Water and Sewerage

Oral Answers to Questions — Environment – in the House of Commons at 12:00 am on 24th January 1973.

Alert me about debates like this

Photo of Dr Edmund Marshall Dr Edmund Marshall , Goole 12:00 am, 24th January 1973

asked the Secretary of State for the Environment if he is now able to say how he proposes to reorganise water and sewage authorities on 1st April 1974.

Photo of Mr Geoffrey Rippon Mr Geoffrey Rippon , Hexham

I would refer the hon. Member to the Water Bill, which has been published today.

Photo of Dr Edmund Marshall Dr Edmund Marshall , Goole

In view of the proposed timetable for water reorganisation, will the right hon. and learned Gentleman consider amending the Bill published today to make statutory provision for machinery of consultation between existing water and sewerage authorities and the new ones?

Photo of Mr Geoffrey Rippon Mr Geoffrey Rippon , Hexham

I do not think that any statutory provision will be necessary.
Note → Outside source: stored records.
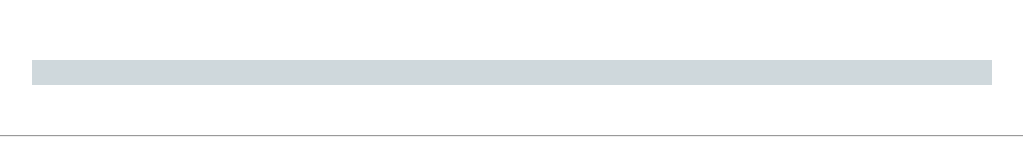
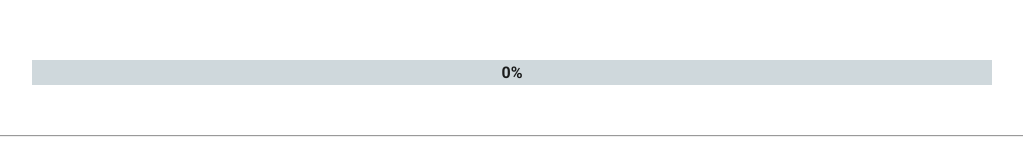
Before and after one commit to Sam-Gold311/typer, a Vue app: page / in a window 1280 px wide. Shown: the part 496-646 px from the top of the page, without its empty margins (128-1151 px from the left). Built offline with nearby package versions, Linux system fonts and the light colour scheme.

Commit message:
add mistakes info after finish

```diff
--- a/src/App.vue
+++ b/src/App.vue
@@ -8,14 +8,19 @@
         <div class="typer__subtitle text-h2 animate__animated animate__fadeInRightBig animate__delay-1s">
           Show your speed!
         </div>
-        <div class="typer__text animate__animated animate__fadeIn animate__delay-2s animate__slow"><span>{{nextLetter}}</span>{{restText}}</div>
+        <div class="typer__text animate__animated animate__fadeIn animate__delay-2s animate__slow">
+          <span>{{nextLetter}}</span>{{restText}}
+          <div v-if='progress === 100' class="text-h1">
+            Mistakes: {{this.trainInfo.mistakes}}
+          </div>
+        </div>
         <div class='typer__progress'>
           <v-progress-linear
             v-model='progress'
             color="blue-grey"
             height="25"
           >
-            <!-- <strong>{{ progress }}%</strong> -->
+            <strong>{{ progress }}%</strong>
           </v-progress-linear>
 
         </div>
@@ -47,6 +52,9 @@ export default {
   },
   data: () => ({
     uppercase: false,
+    trainInfo: {
+      mistakes: 0
+    },
     en: {
       stableText: 'Lorem ipsum dolor sit amet, consectetur adipisicing elit, sed do eiusmod tempor incididunt ut labore et dolore magna aliqua. Ut enim ad minim veniam, quis nostrud exercitation ullamco laboris nisi ut aliquip ex ea commodo consequat. Duis aute irure dolor in reprehenderit in voluptate velit esse cillum dolore eu fugiat nulla pariatur. Excepteur sint occaecat cupidatat non proident, sunt in culpa qui officia deserunt mollit anim id est laborum.',
       text: 'Lorem ipsum dolor sit amet, consectetur adipisicing elit, sed do eiusmod tempor incididunt ut labore et dolore magna aliqua. Ut enim ad minim veniam, quis nostrud exercitation ullamco laboris nisi ut aliquip ex ea commodo consequat. Duis aute irure dolor in reprehenderit in voluptate velit esse cillum dolore eu fugiat nulla pariatur. Excepteur sint occaecat cupidatat non proident, sunt in culpa qui officia deserunt mollit anim id est laborum.',
@@ -109,6 +117,7 @@ export default {
           } else {
             this.$refs.keys[i].$el.classList.add('key_wrong');
             setTimeout(() => this.$refs.keys[i].$el.classList.remove('key_wrong'), 100);
+            this.trainInfo.mistakes++;
           }
           return;
         }
@@ -141,8 +150,14 @@ export default {
       return this.en.text.slice(1);
     },
     progress() {
-      const PERCENT = Math.floor(this.en.stableText.length / 100);
-      return Math.floor(((this.en.stableText.length - this.en.text.length) / PERCENT));
+      const PERCENT = this.en.stableText.length / 100;
+      let x = 0;
+      if(this.en.text.length) {
+        x = Math.floor(((this.en.stableText.length - this.en.text.length) / PERCENT));
+      } else {
+        x = 100;
+      }
+      return x;
     }
   }
 };
```
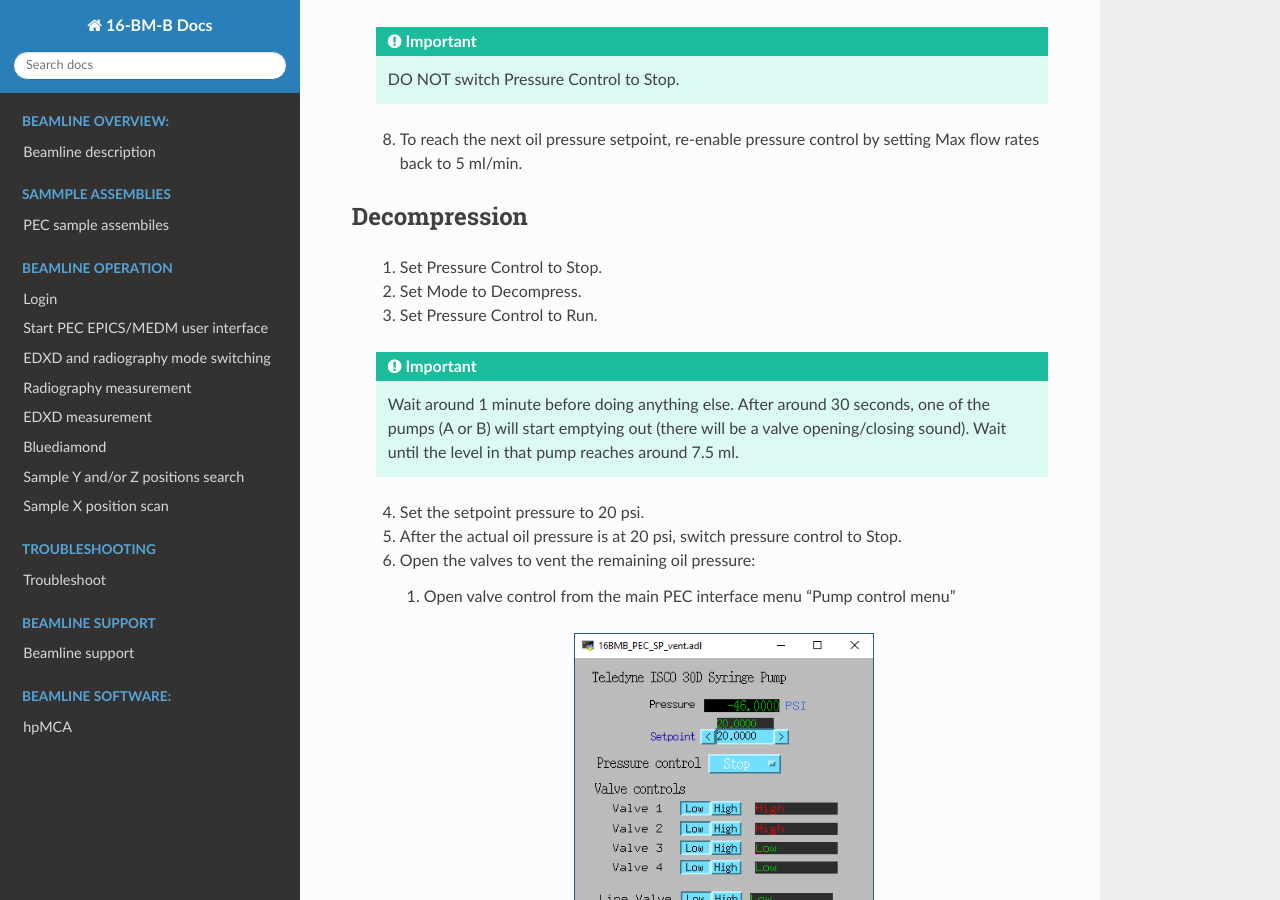
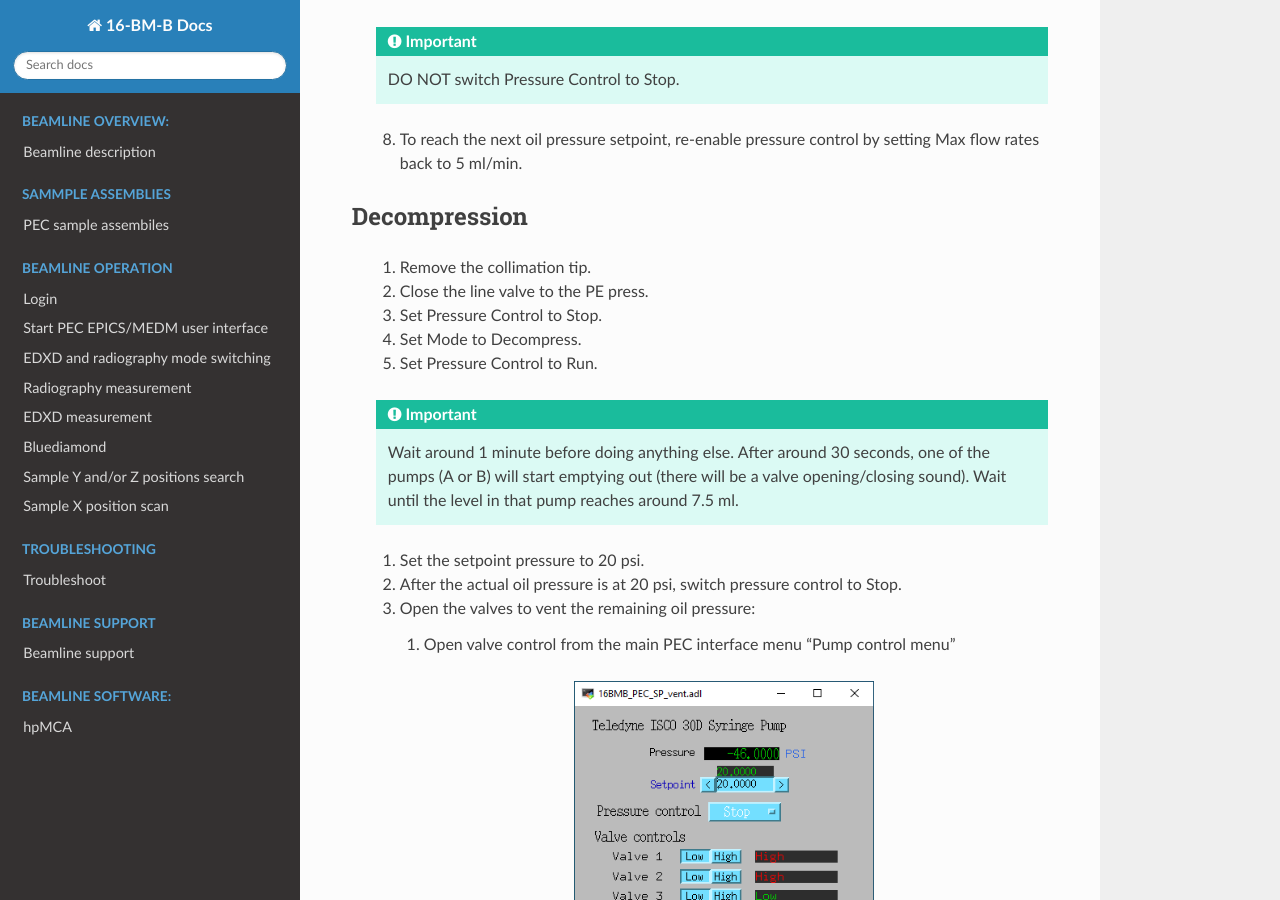
Before and after one commit to taeastmo/16BMB_manual, a Sphinx documentation site: the page built from docs/source/operations/item_009_pressure.rst, in a window 1280 px wide and 900 px high, scrolled down 1448 px. Built offline with Sphinx 7.4.7 and the Read the Docs theme 3.1.0, drawn with Linux system fonts in a browser that asks for light colours.

Commit message:
Update item_009_pressure.rst

```diff
--- a/docs/source/operations/item_009_pressure.rst
+++ b/docs/source/operations/item_009_pressure.rst
@@ -47,15 +47,17 @@ Compression
 Decompression
 ^^^^^^^^^^^^^
 
-   1. Set Pressure Control to Stop.
-   2. Set Mode to Decompress.
-   3. Set Pressure Control to Run.
+   #. Remove the collimation tip.
+   #. Close the line valve to the PE press.
+   #. Set Pressure Control to Stop.
+   #. Set Mode to Decompress.
+   #. Set Pressure Control to Run.
 
    .. important:: Wait around 1 minute before doing anything else.
       After around 30 seconds, one of the pumps (A or B) will start emptying out (there will be a valve opening/closing sound).
       Wait until the level in that pump reaches around 7.5 ml.
 
-   4. Set the setpoint pressure to 20 psi.
+   #. Set the setpoint pressure to 20 psi.
    #. After the actual oil pressure is at 20 psi, switch pressure control to Stop.
    #. Open the valves to vent the remaining oil pressure:
 
```
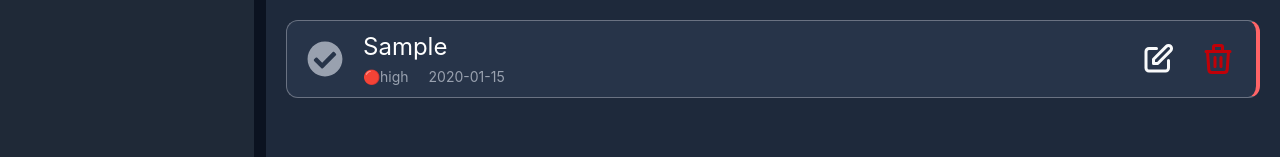
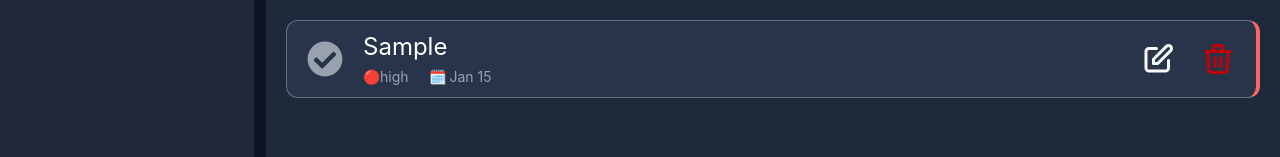
Before and after one commit to Mr-Krish-KS-0805/web-dev-learning-journey, a React (Vite) app in the folder WEB DEVELOPMENT/PROJECTS/React Projects/TodoApp/: page / in a window 1280 px wide. Both pictures are taken after typing "Sample", "2020-01-15" into the empty fields and a click on the button "Add". Shown: the part 336-493 px from the top of the page. Built offline with nearby package versions, Linux system fonts and the light colour scheme.

Commit message:
improve date format

```diff
--- a/WEB DEVELOPMENT/PROJECTS/React Projects/TodoApp/src/App.jsx
+++ b/WEB DEVELOPMENT/PROJECTS/React Projects/TodoApp/src/App.jsx
@@ -225,6 +225,13 @@ function App() {
     setToastType(type)
   }
 
+  const formatDate = (date) =>{
+    return new Date(date).toLocaleDateString("en-US", {
+      month: "short",
+      day: "numeric"
+    })
+  }
+
 
   return (
     <>
@@ -266,6 +273,7 @@ function App() {
           getpriority={getpriority}
           inputDate={inputDate}
           setinputDate={setinputDate}
+          formatDate={formatDate}
 
         />
       </div>
--- a/WEB DEVELOPMENT/PROJECTS/React Projects/TodoApp/src/layouts/DesktopLayout.jsx
+++ b/WEB DEVELOPMENT/PROJECTS/React Projects/TodoApp/src/layouts/DesktopLayout.jsx
@@ -7,7 +7,7 @@ import { FaRegClock } from "react-icons/fa";
 import { FaCheckCircle } from "react-icons/fa";
 import { HiOutlineTrash, HiOutlinePencilAlt, HiOutlineX } from "react-icons/hi"
 
-const DesktopLayout = ({ filter, setinputDate, inputDate, setfilter, setpriority, priority, getActiveClass, getpriority, search, setsearch, setshowSearch, showSearch, todos, completedTodo, pendingTodo, handleKeyDown, handleChange, input, addTodo, clearCompleted, handleDeleteClick2, list, highlightText, toggleComplete, handleEdit, handleDeleteClick, TopToast, setToastMessage, ToastType, ToastMessage, ModalTypes, setModalTypes, cancelDelete, confirmDelete, cancelDeleteAll, confirmDeleteAll }) => {
+const DesktopLayout = ({ filter,formatDate, setinputDate, inputDate, setfilter, setpriority, priority, getActiveClass, getpriority, search, setsearch, setshowSearch, showSearch, todos, completedTodo, pendingTodo, handleKeyDown, handleChange, input, addTodo, clearCompleted, handleDeleteClick2, list, highlightText, toggleComplete, handleEdit, handleDeleteClick, TopToast, setToastMessage, ToastType, ToastMessage, ModalTypes, setModalTypes, cancelDelete, confirmDelete, cancelDeleteAll, confirmDeleteAll }) => {
     return (
         <>
             <div className="min-h-screen min-w-screen bg-[#0b1220] flex flex-row gap-3 relative overflow-hidden">
@@ -99,7 +99,7 @@ const DesktopLayout = ({ filter, setinputDate, inputDate, setfilter, setpriority
                                         <h2 className='text-white mb-1 text-2xl'>{highlightText(t.text)}</h2>
                                         <div className='flex flex-row gap-5 text-sm text-gray-400'>
                                             <p>{t.priority === "high" ? "🔴" : t.priority === "medium" ? "🟡" : t.priority === "low" ? "🟢" : ""}{t.priority}</p>
-                                            <p>{t.date}</p>
+                                            <p>🗓️ {formatDate(t.date)}</p>
                                         </div>
                                     </div>
                                 </div>
```
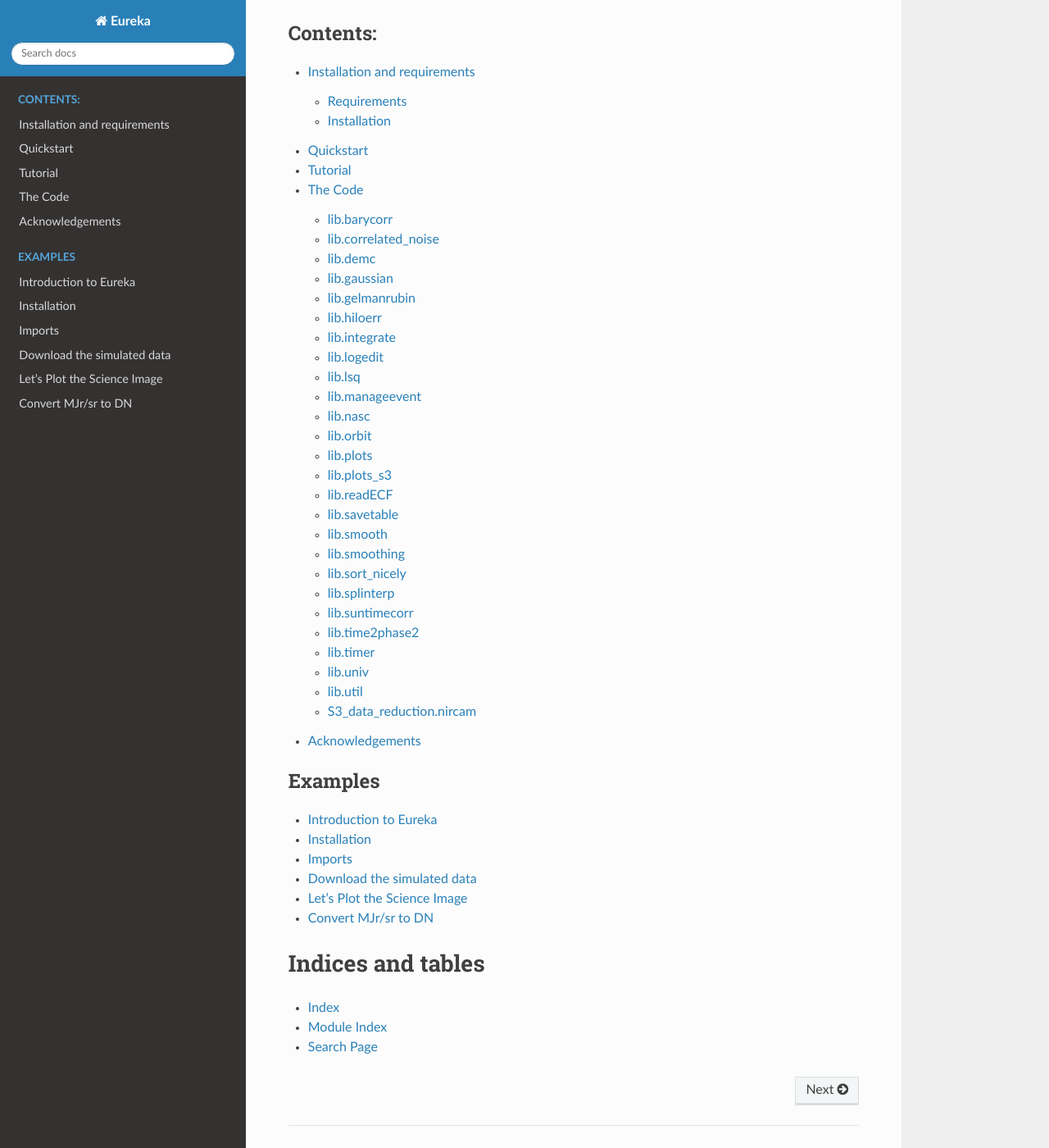
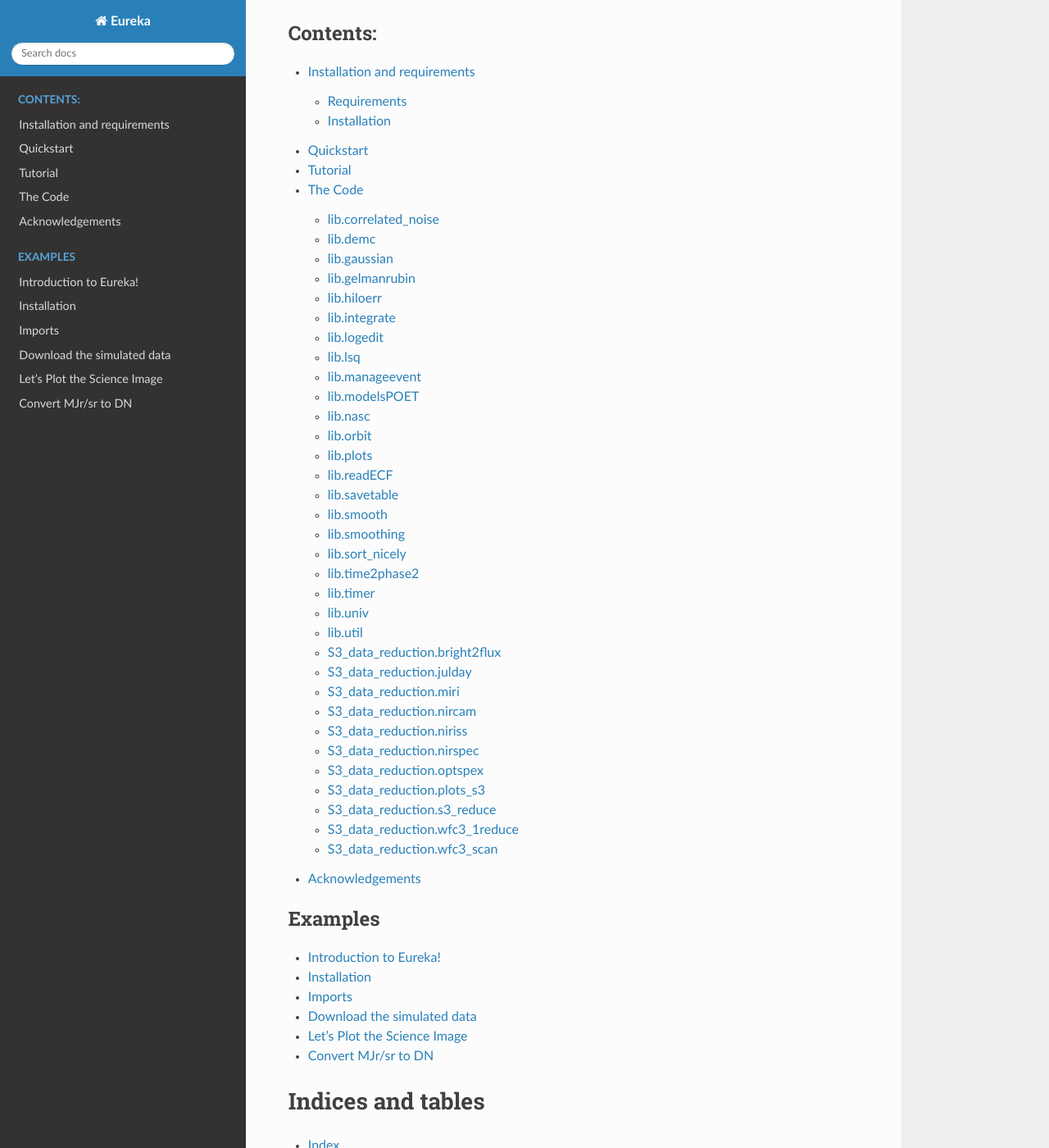
Before and after one commit to kevin218/Eureka, a Sphinx documentation site: the page built from docs/source/index.rst, in a window 1280 px wide and 1400 px high, scrolled down 334 px. Shown: the whole window at 82% size. Built offline with Sphinx 7.4.7 and the Read the Docs theme 2.0.0, drawn with Linux system fonts in a browser that asks for light colours; some of the changed text lies outside the part shown.

Commit message:
updated docs

```diff
--- a/docs/source/api.rst
+++ b/docs/source/api.rst
@@ -2,13 +2,6 @@
 
 The Code
 ==============
-
-lib.barycorr
----------------
-.. automodule:: eureka.lib.barycorr
-    :members:
-    :undoc-members:
-    :show-inheritance:
 
 lib.correlated_noise
 ---------------------
@@ -37,8 +30,6 @@
     :members:
     :undoc-members:
     :show-inheritance:
-
-
 
 lib.hiloerr
 ---------------
@@ -75,9 +66,12 @@
     :undoc-members:
     :show-inheritance:
 
-
-
-
+lib.modelsPOET
+---------------
+.. automodule:: eureka.lib.modelsPOET
+    :members:
+    :undoc-members:
+    :show-inheritance:
 
 lib.nasc
 ---------------
@@ -96,13 +90,6 @@
 lib.plots
 ---------------------
 .. automodule:: eureka.lib.plots
-    :members:
-    :undoc-members:
-    :show-inheritance:
-
-lib.plots_s3
----------------
-.. automodule:: eureka.lib.plots_s3
     :members:
     :undoc-members:
     :show-inheritance:
@@ -142,23 +129,6 @@
     :undoc-members:
     :show-inheritance:
 
-lib.splinterp
----------------
-.. automodule:: eureka.lib.splinterp
-    :members:
-    :undoc-members:
-    :show-inheritance:
-
-
-
-
-lib.suntimecorr
----------------
-.. automodule:: eureka.lib.suntimecorr
-    :members:
-    :undoc-members:
-    :show-inheritance:
-
 lib.time2phase2
 ---------------------
 .. automodule:: eureka.lib.time2phase2
@@ -188,10 +158,80 @@
     :show-inheritance:
 
 
+
+S3_data_reduction.bright2flux
+--------------------------------
+.. automodule:: eureka.S3_data_reduction.bright2flux
+    :members:
+    :undoc-members:
+    :show-inheritance:
+
+S3_data_reduction.julday
+------------------------
+.. automodule:: eureka.S3_data_reduction.julday
+    :members:
+    :undoc-members:
+    :show-inheritance:
+
+S3_data_reduction.miri
+-----------------------
+.. automodule:: eureka.S3_data_reduction.miri
+    :members:
+    :undoc-members:
+    :show-inheritance:
+
 S3_data_reduction.nircam
 -------------------------
-
 .. automodule:: eureka.S3_data_reduction.nircam
     :members:
     :undoc-members:
     :show-inheritance:
+
+S3_data_reduction.niriss
+---------------------------
+.. automodule:: eureka.S3_data_reduction.niriss
+    :members:
+    :undoc-members:
+    :show-inheritance:
+
+S3_data_reduction.nirspec
+----------------------------
+.. automodule:: eureka.S3_data_reduction.nirspec
+    :members:
+    :undoc-members:
+    :show-inheritance:
+
+S3_data_reduction.optspex
+---------------------------
+.. automodule:: eureka.S3_data_reduction.optspex
+    :members:
+    :undoc-members:
+    :show-inheritance:
+
+S3_data_reduction.plots_s3
+----------------------------
+.. automodule:: eureka.S3_data_reduction.plots_s3
+    :members:
+    :undoc-members:
+    :show-inheritance:
+
+S3_data_reduction.s3_reduce
+----------------------------
+.. automodule:: eureka.S3_data_reduction.s3_reduce
+    :members:
+    :undoc-members:
+    :show-inheritance:
+
+S3_data_reduction.wfc3_1reduce
+-------------------------------
+.. automodule:: eureka.S3_data_reduction.wfc3_1reduce
+    :members:
+    :undoc-members:
+    :show-inheritance:
+
+S3_data_reduction.wfc3_scan
+----------------------------
+.. automodule:: eureka.S3_data_reduction.wfc3_scan
+    :members:
+    :undoc-members:
+    :show-inheritance:
--- a/docs/source/index.rst
+++ b/docs/source/index.rst
@@ -3,12 +3,12 @@
    You can adapt this file completely to your liking, but it should at least
    contain the root `toctree` directive.
 
-Welcome to Eureka's documentation!
-==================================
+Welcome to Eureka!'s documentation!
+====================================
 
-Welcome to the documentation for ``Eureka``.
+Welcome to the documentation for ``Eureka!``.
 
-The full code for ``Eureka`` is available at `GitHub <http://github.com/kevin218/Eureka>`_
+The full code for ``Eureka!`` is available at `GitHub <http://github.com/kevin218/Eureka>`_
 
 Guide
 ^^^^^
--- a/docs/source/installation.rst
+++ b/docs/source/installation.rst
@@ -5,14 +5,15 @@
 
 Requirements
 ------------
-Eureka is available through pip...
+Eureka! is available through pip...
 
 Installation
 ------------
 You will find a installation guide here.
 
+Under construction...
 
-Install eureka through pip
+Install Eureka! through pip
 
 .. code-block:: bash
 
--- a/docs/source/quickstart.rst
+++ b/docs/source/quickstart.rst
@@ -2,7 +2,7 @@
 
 Quickstart
 ============
-Firstly, you have to update the ecf (Eureka control) file
+Firstly, you have to update the ecf (Eureka! control) file
 
 An example for a simulated spectrum:
 
```
Also changed, not shown: docs/source/intro.ipynb.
One appreciates that over the whole range of local government reorganisation there is a tight timetable to which local authorities have to work. I do not envisage any difficulty about consultation under the present auspices.

Photo of Mr David Waddington Mr David Waddington , Nelson and Colne

Is this Bill really necessary, or is it one of those which have been extracted from a departmental pigeon-hole when there is not much else to put into the programme? [Interruption.] I am referring to the programme of the Department. Will my right hon. and learned Friend recognise that some of us are extremely sceptical about the claim that large authorities lead to greater efficiency? Time and time again we have seen the opposite occur.

Photo of Mr Geoffrey Rippon Mr Geoffrey Rippon , Hexham

I regard the Bill as necessary. The general principles of it are widely accepted. There have been discussions about the composition of the regional water authorities and here we have gone a long way to meet the objections of local authorities by providing for an absolute majority of local authority members on each regional authority.

Photo of Mr Denis Howell Mr Denis Howell , Birmingham Small Heath

Although the Opposition have serious misgiving about much of the Bill, especially about the taking away of local authority services and about the failure to nationalise all water, may I ask whether the right hon. and learned Gentleman is aware that it would be wrong not to pay tribute to the Government for bending to public opinion about the maintenance of the canal system and keeping the British Waterways Authority in existence? To that extent we offer some welcome to the Government's proposals.

Photo of Mr Geoffrey Rippon Mr Geoffrey Rippon , Hexham

I am grateful for the hon. Gentleman's general agreement with the principle of the Bill—

Photo of Mr Geoffrey Rippon Mr Geoffrey Rippon , Hexham

I appreciate that when we come to the Committee stage, as always, a number of points will be raised by right hon. and hon. Members on both sides.

Photo of Mr Toby Jessel Mr Toby Jessel , Twickenham

Will my right hon. and learned Friend ensure that a major rôle is assigned to the Greater London Council to deal with water and sewage in greater London?

Photo of Mr Geoffrey Rippon Mr Geoffrey Rippon , Hexham

The GLC will have a major rôle to play. It will have a large representation on the regional water authority. It will also retain its land drainage powers.

Photo of Mr Geoffrey De Freitas Mr Geoffrey De Freitas , Kettering

The right hon. and learned Gentleman appears to have misunderstood my hon. Friend the Member for Birmingham, Small Heath (Mr. Denis Howell). My hon. Friend was referring to the concessions which the Government had made to the pressure brought to bear by the British Waterways Authority.

Photo of Mr Geoffrey Rippon Mr Geoffrey Rippon , Hexham

I thought that the hon. Member for Small Heath sounded reasonably encouraging.